DATA TO PROCESS Block Start
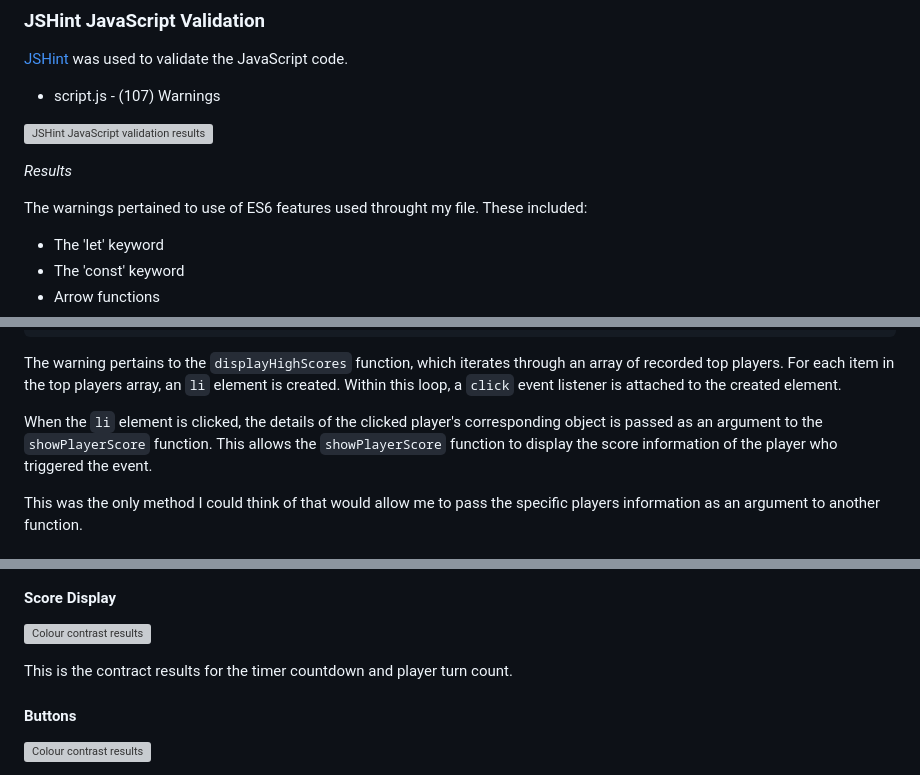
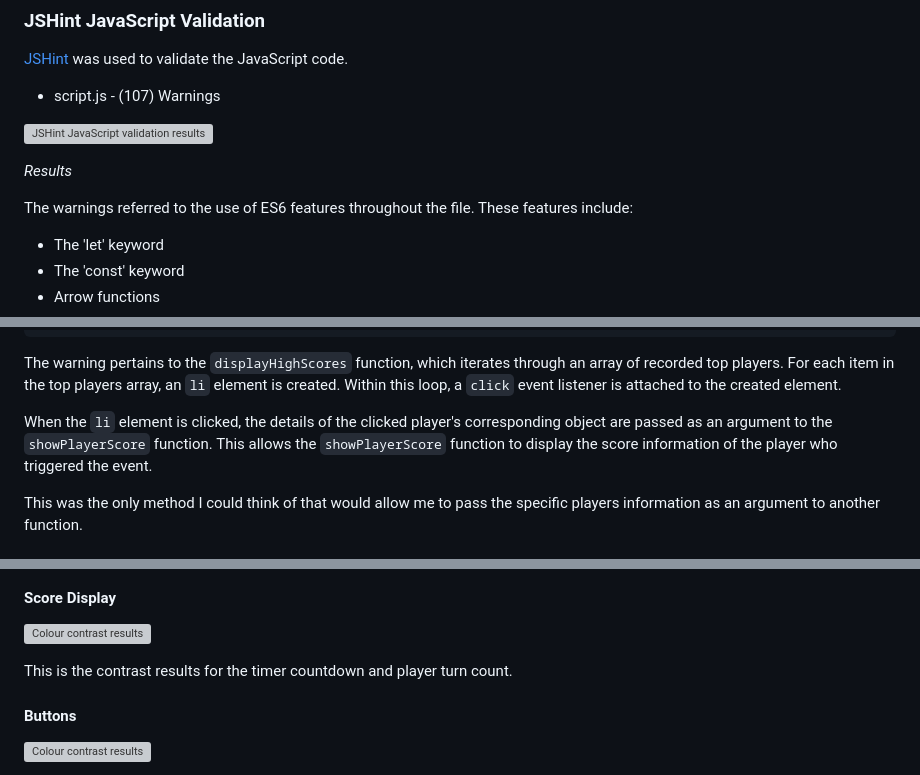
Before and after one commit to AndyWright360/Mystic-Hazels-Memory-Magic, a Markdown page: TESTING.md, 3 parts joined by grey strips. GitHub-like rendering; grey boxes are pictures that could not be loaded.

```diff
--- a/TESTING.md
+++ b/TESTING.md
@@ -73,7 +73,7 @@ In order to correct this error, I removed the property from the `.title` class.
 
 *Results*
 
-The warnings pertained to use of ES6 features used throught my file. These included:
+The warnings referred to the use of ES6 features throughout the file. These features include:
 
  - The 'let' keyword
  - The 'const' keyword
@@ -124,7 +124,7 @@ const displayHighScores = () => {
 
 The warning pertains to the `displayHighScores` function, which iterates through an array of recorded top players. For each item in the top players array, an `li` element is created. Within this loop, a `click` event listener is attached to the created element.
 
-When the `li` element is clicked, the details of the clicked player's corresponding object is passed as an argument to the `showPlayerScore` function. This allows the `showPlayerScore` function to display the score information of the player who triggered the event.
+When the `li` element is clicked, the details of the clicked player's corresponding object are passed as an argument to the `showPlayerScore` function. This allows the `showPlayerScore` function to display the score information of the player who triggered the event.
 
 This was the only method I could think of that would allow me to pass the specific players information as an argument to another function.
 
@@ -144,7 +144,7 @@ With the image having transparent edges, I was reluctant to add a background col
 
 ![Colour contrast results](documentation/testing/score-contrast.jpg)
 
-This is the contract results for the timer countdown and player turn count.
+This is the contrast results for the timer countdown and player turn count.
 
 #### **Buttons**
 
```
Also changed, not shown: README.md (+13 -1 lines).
DATA TO PROCESS Block End
DATA TO PROCESS Block Start
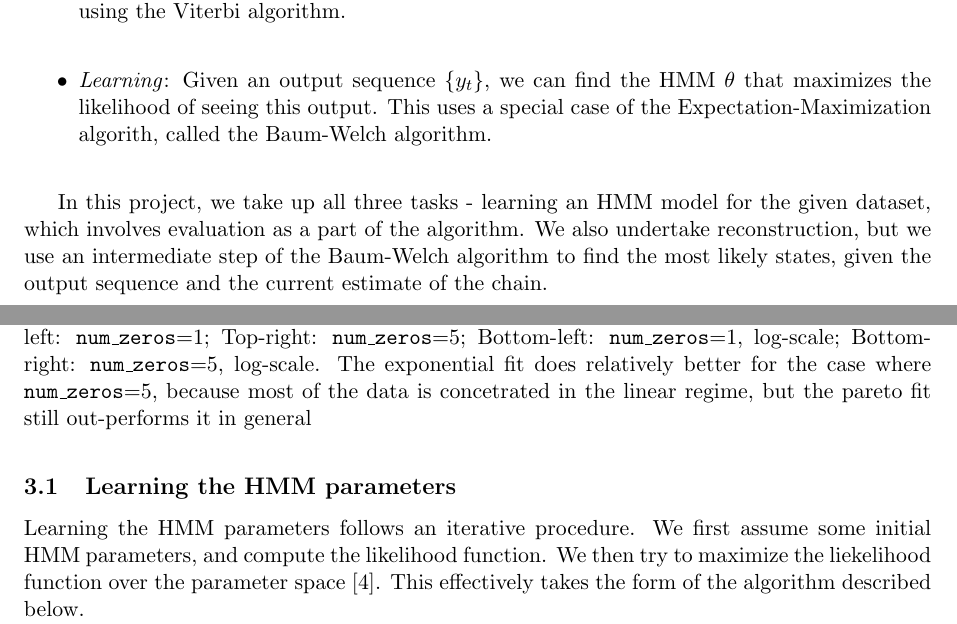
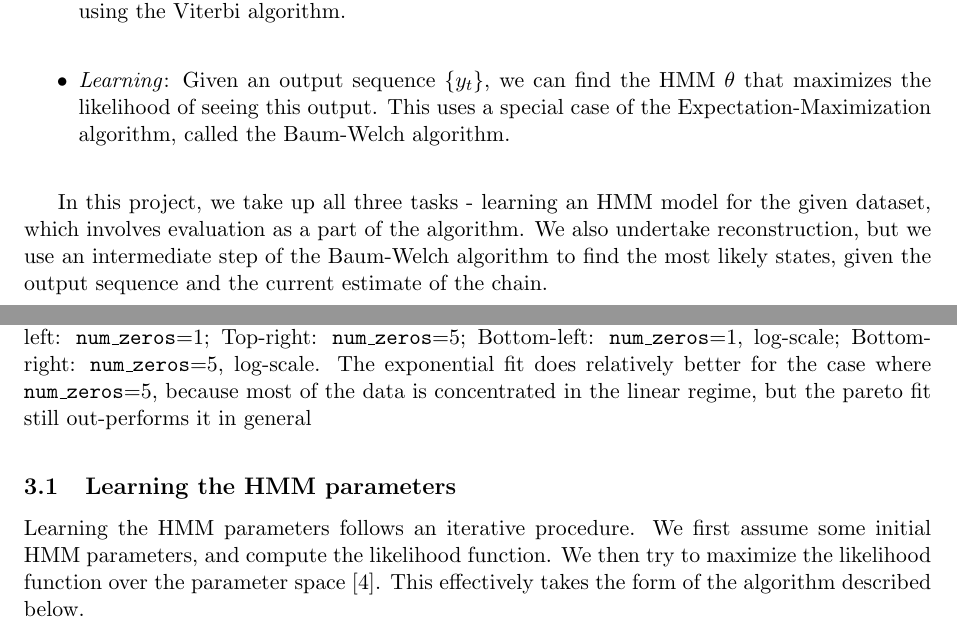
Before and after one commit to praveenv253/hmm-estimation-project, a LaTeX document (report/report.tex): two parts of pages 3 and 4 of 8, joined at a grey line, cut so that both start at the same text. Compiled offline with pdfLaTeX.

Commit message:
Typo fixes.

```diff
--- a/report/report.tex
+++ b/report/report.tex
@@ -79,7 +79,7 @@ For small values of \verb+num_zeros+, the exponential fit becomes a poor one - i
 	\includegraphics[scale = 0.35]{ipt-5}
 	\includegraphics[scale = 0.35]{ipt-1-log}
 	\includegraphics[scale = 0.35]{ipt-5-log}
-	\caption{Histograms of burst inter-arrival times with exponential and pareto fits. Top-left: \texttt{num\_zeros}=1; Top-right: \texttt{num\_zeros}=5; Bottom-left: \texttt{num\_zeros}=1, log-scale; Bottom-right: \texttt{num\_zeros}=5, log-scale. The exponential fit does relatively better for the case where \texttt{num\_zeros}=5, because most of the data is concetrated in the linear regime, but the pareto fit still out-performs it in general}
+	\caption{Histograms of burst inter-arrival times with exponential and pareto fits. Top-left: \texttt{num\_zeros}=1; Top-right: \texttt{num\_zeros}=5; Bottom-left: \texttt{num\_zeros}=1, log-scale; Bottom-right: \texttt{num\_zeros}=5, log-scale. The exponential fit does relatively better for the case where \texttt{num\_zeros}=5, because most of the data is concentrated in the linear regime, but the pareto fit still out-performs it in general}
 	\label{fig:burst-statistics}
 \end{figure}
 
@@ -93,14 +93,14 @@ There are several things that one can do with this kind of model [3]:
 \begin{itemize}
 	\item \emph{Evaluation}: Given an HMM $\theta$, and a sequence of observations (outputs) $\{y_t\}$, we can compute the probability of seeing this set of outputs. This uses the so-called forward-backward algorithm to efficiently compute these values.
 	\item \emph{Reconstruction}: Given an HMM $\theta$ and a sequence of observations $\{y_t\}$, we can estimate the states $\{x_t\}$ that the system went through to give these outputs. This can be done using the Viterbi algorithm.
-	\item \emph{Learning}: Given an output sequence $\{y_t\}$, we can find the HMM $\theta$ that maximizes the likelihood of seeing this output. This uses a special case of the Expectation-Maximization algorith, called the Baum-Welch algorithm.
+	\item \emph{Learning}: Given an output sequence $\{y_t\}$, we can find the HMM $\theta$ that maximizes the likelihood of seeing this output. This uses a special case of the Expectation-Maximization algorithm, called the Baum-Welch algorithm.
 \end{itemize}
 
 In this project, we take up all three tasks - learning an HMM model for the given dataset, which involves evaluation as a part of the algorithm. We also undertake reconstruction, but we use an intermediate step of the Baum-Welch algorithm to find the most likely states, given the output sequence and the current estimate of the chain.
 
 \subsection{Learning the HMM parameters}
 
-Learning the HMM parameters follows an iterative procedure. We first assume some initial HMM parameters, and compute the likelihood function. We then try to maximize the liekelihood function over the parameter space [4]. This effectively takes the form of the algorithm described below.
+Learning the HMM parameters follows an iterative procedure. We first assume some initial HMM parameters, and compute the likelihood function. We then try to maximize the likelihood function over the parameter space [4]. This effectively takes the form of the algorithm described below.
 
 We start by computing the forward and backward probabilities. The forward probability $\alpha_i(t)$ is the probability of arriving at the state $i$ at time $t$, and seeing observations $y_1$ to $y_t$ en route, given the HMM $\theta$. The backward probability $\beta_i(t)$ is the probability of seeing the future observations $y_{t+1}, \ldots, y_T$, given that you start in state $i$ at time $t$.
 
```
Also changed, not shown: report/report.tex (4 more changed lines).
DATA TO PROCESS Block End
Extract every line containing the string "turn" from the data above.

### SOLUTION TO THE PROBLEM
-This is the contract results for the timer countdown and player turn count.
+This is the contrast results for the timer countdown and player turn count.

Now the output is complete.